Portugal’s southern district is the Algarve. The word means ‘the west’ in the Moorish dialect; as in west of Spain’s Andalucía, also a Moorish word from when the Moors invaded the Iberian Peninsula around 800 CE. They took over from the Romans, who had taken over from the Phoenicians, who had then been using Portugal’s ports as bases and had ruled the indigenous Celtic tribes. In time, the Moors, too, were pushed back into Africa by other Europeans, but their name for the region stuck.
Today, the Algarve has become extremely popular with European tourists. Its beaches are especially inviting. Not to be overlooked are the historical remains of those ancient peoples, as well as the current vibrant cultural music, food, arts and crafts. And if you are visiting, take your bike, or plan to rent one, as cycling is a great way to view some of the details missed when taking a car or other transportation. Stretching across the Portugal’s entire southern region, the Algarve is really two terrains; one morphing into the other. The main region, the littoral, runs the gamut from the hyper, seaside cities to sleepy rural villages; from tranquil orange and olive groves and vineyards to acres of high production glass houses; from modest white-washed, stone-built homes to fancy gated communities with green golf courses; and from huge shopping malls and sports arenas to Roman and Moorish ruins and 500 year old churches.
The Algarve’s other, lesser known and visited sections, are the foothills. They run parallel to, and just to the north. Their winding roads are almost free of traffic, and the towns, less touristy and cooler. You will also see more cork oaks growing on the hillsides and in the valleys, as the production of corks for wine bottles and other commodities, such as acoustic tiles and shoes, is an important Algarve industry.
For visiting on bike, the coast is certainly flatter, but with more traffic. If you have the time, and the weather is not too hot, biking in the moderate hills is great as you can experience the real Portugal.

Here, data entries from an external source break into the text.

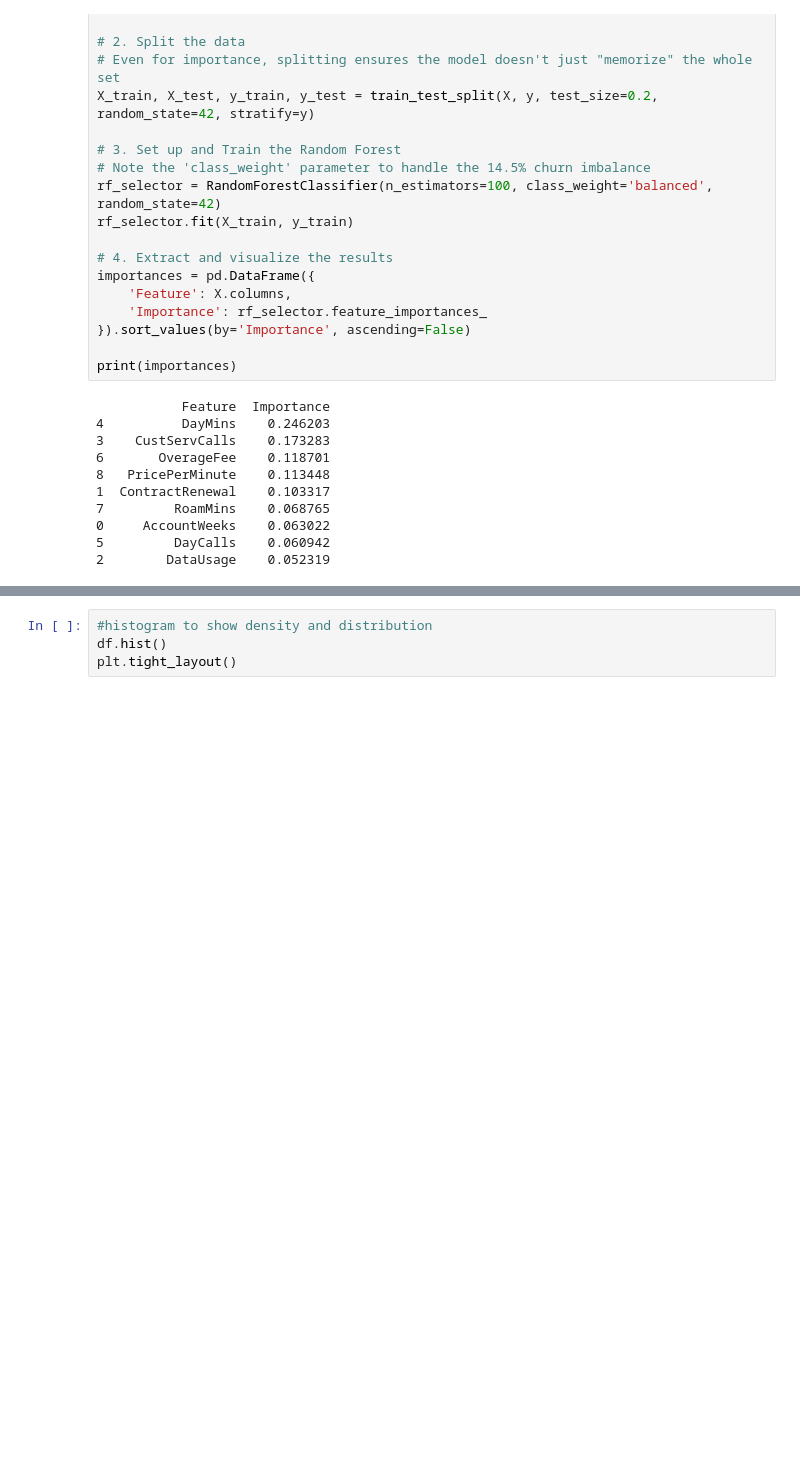
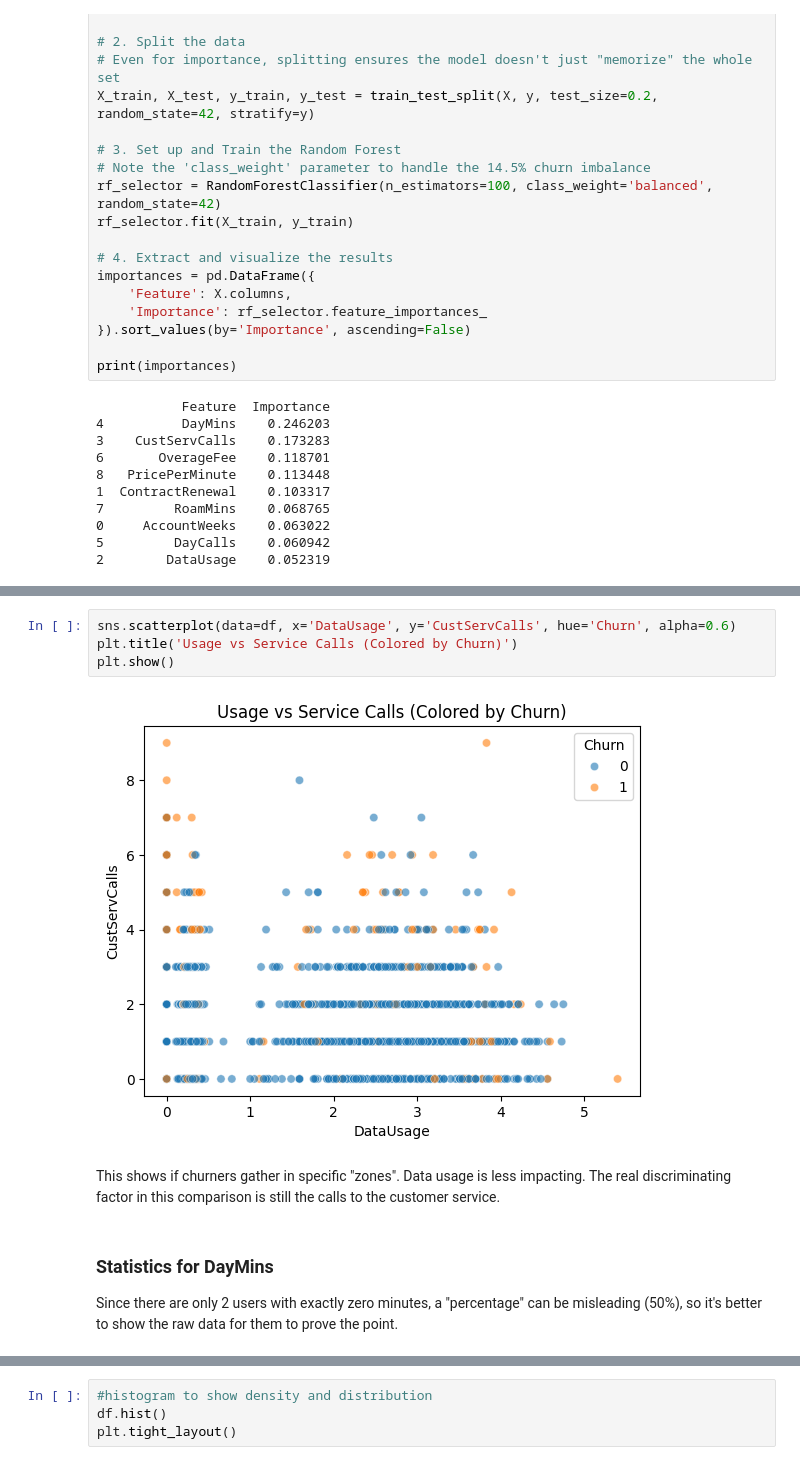
Before and after one commit to Francesca9933/ml-customer-churn-prediction, a Jupyter notebook: customer_churn_prediction.ipynb, the cells around one changed output, grey strips where cells are left out. Saved outputs shown, nothing was run; the diff lists cells and outputs as text; blank space fills up the shorter version.

Commit message:
adding statistics in preprocessing to better understand relevance of datausage and daymins

```diff
--- a/customer_churn_prediction.ipynb
+++ b/customer_churn_prediction.ipynb
@@ -260,0 +294,11 @@ print(importances)
+# %%
+sns.scatterplot(data=df, x='DataUsage', y='CustServCalls', hue='Churn', alpha=0.6)
+plt.title('Usage vs Service Calls (Colored by Churn)')
+plt.show()
+# %% [output]
+[figure, added]
+# %% [markdown]
+This shows if churners gather in specific "zones". Data usage is less impacting. The real discriminating factor in this comparison is still the calls to the customer service.
+# %% [markdown]
+### Statistics for DayMins
+Since there are only 2 users with exactly zero minutes, a "percentage" can be misleading (50%), so it's better to show the raw data for them to prove the point.
```
Also changed, not shown: parts of 9 cells of this notebook, 3 other files.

To provide some direction for your initial cycle explorations, look to the Ecovia (http://www.ciclovia.pt/ciclovias/5algarve/1algarve/litoral/elitoral.php ). It is about 160 kilometre cycle/walk way, stretching from Cape St. Vincent, on the Algarve’s western end, to its eastern-most city, Vila Real de San Antonio, fronting the Guadiana River which divides Portugal from Spain.
The Ecovia follows mostly rural roads along the coastline, some of which are also parts of the southern link to the Camino de Campostilla, so you may encounter walkers. It winds through villages, and the sea-side cities. The Ecovia is best done on a mountain bike, as a number of the sections are dirt roads, or just barely paved, cobbled roads.
Karen and I have traversed the eastern section, finding the small roads – both paved and unpaved – most pleasant as they pass orange and olive groves, vineyards, commercial green-houses, and well-kept villas, quintas, and casas. Around Tavira, abutting its estuarine national park, the Ria Formosa, are many ponds where seawater is evaporated to collect salt, another important industry.
All the coastal towns have small fishing ports of one sort or another. One of these, near Tavira, is Santa Luzia which specializes in octopus. Clams and oysters are cultivated in the estuaries. Other communities send out their boats to catch a range of Atlantic ocean fish.
During three months in the spring of 2017, we were based in Tavira. It is a town of about 20,000, but decidedly less touristy than the more westerly Algarve cities.
For these three months, and knowing the numerous combinations of road surfaces from a previous trip to Portugal, I purchased a hybrid bike. At 290.00 Euros it was cheaper than renting a bike for the three months. And while I could not keep up with the numerous road bike riders on the highways, at least my butt did not get too sore on the rural roads where the pavement over the cobblestones is thin, or the pothole repairs leave a bit to be desired. Plus the medium width tyres provided reasonable traction on the dirt roads. And I encountered every type of surface as I explored over two thousand kilometres of both the littoral and foothills roads surrounding Tavira.
Enjoy the Algarve, and happy cycling.